• **Assignment**
Look through the records below and collect all lines that hold the string "ieee".

Collected data:
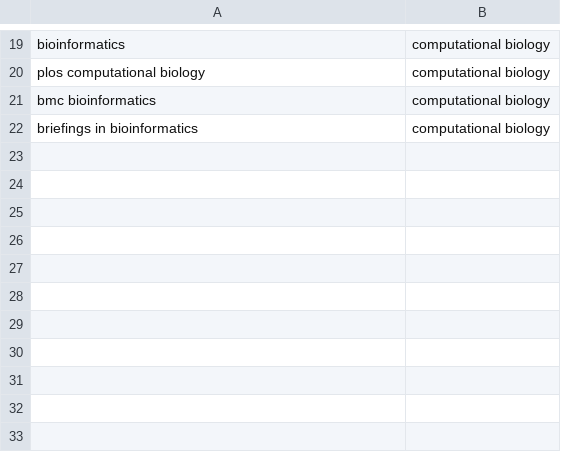
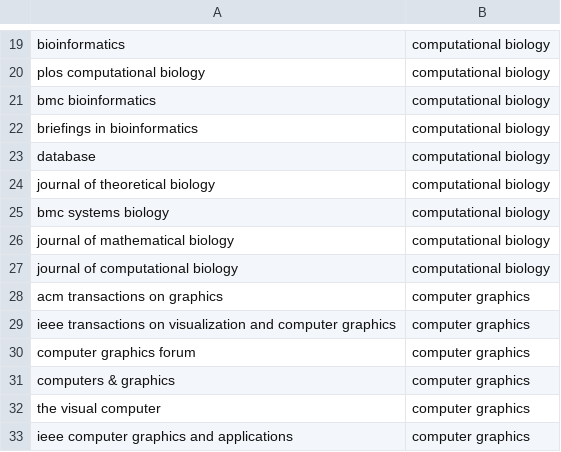
Before and after one commit to Qi1122/csCommunities, a CSV file: python/communities.csv, drawn as a sheet; only a part is shown, gaps mark what is left out; the diff names each change by its address in the sheet, - before the commit and + after, or states it on an @@ line.

Commit message:
added some communities

```diff
--- a/python/communities.csv
+++ b/python/communities.csv
+row 23: database | computational biology
+row 24: journal of theoretical biology | computational biology
+row 25: bmc systems biology | computational biology
+row 26: journal of mathematical biology | computational biology
+row 27: journal of computational biology | computational biology
+row 28: acm transactions on graphics | computer graphics
+row 29: ieee transactions on visualization and computer graphics | computer graphics
+row 30: computer graphics forum | computer graphics
+row 31: computers & graphics | computer graphics
+row 32: the visual computer | computer graphics
+row 33: ieee computer graphics and applications | computer graphics
```
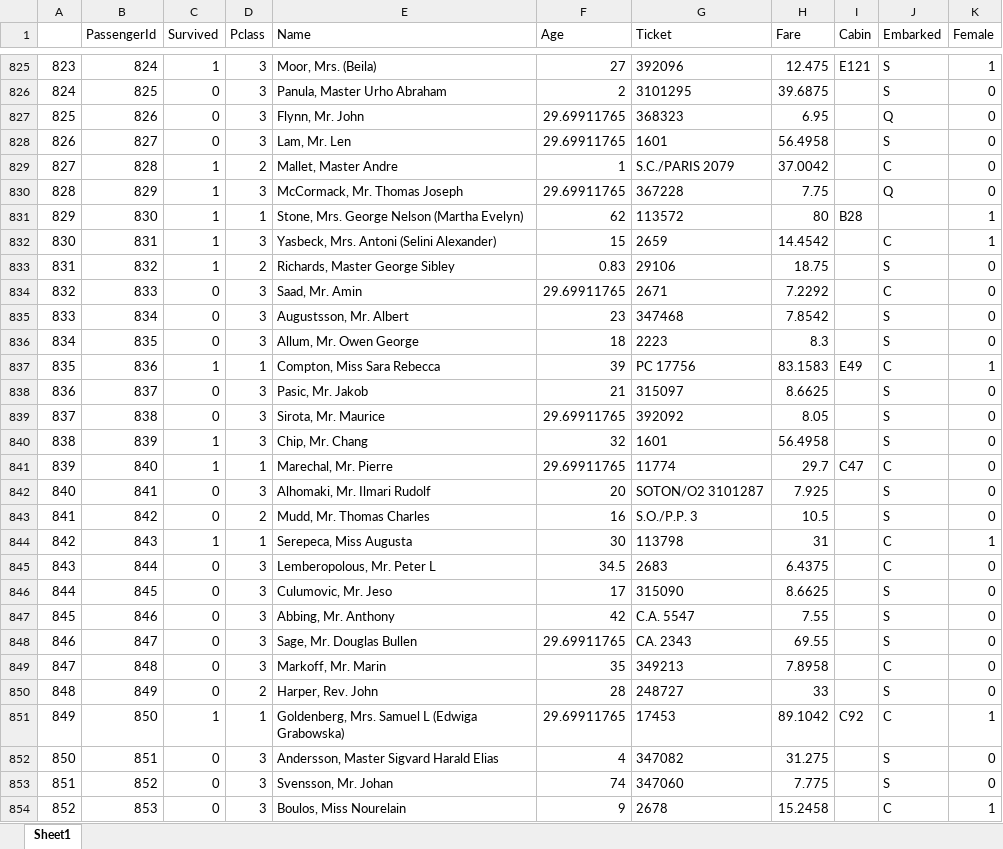
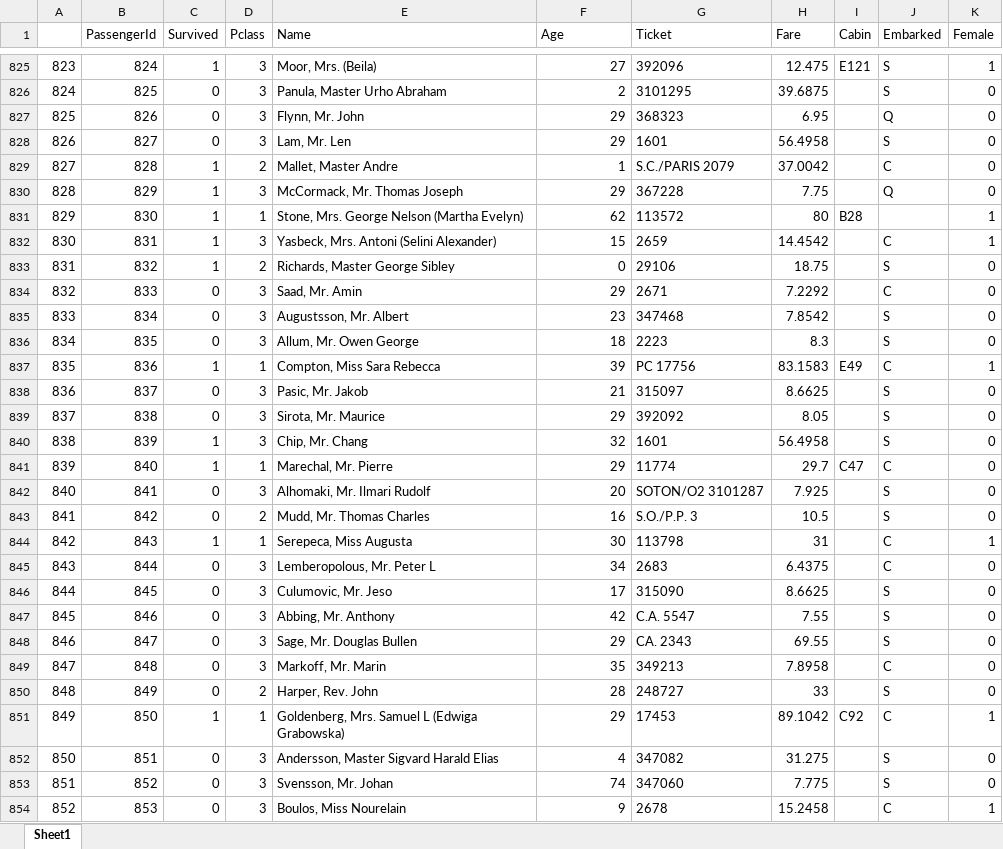
Before and after one commit to Sanitysr163216/TECH2-H26, an Excel workbook: data/titanic-clean.xlsx, sheet Sheet1, drawn as a sheet; only a part is shown, gaps mark what is left out; values as stored, in another font and other column widths than the file's, no borders; the diff covers the shown part only; the diff names each change by its address in the sheet, - before the commit and + after, or states it on an @@ line.

```diff
--- a/data/titanic-clean.xlsx (sheet Sheet1)
+++ b/data/titanic-clean.xlsx (sheet Sheet1)
-F827:F828 (Age): 29.69911765
+F827:F828 (Age): 29
-F830 (Age): 29.69911765
+F830 (Age): 29
-F833 (Age): 0.83
+F833 (Age): 0
-F834 (Age): 29.69911765
+F834 (Age): 29
-F839 (Age): 29.69911765
+F839 (Age): 29
-F841 (Age): 29.69911765
+F841 (Age): 29
-F845 (Age): 34.5
+F845 (Age): 34
-F848 (Age): 29.69911765
+F848 (Age): 29
-F851 (Age): 29.69911765
+F851 (Age): 29
```
Also changed, not shown: 192 edited cells elsewhere in this sheet, 1 other file.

• **Final answer**
+row 29: ieee transactions on visualization and computer graphics | computer graphics
+row 33: ieee computer graphics and applications | computer graphics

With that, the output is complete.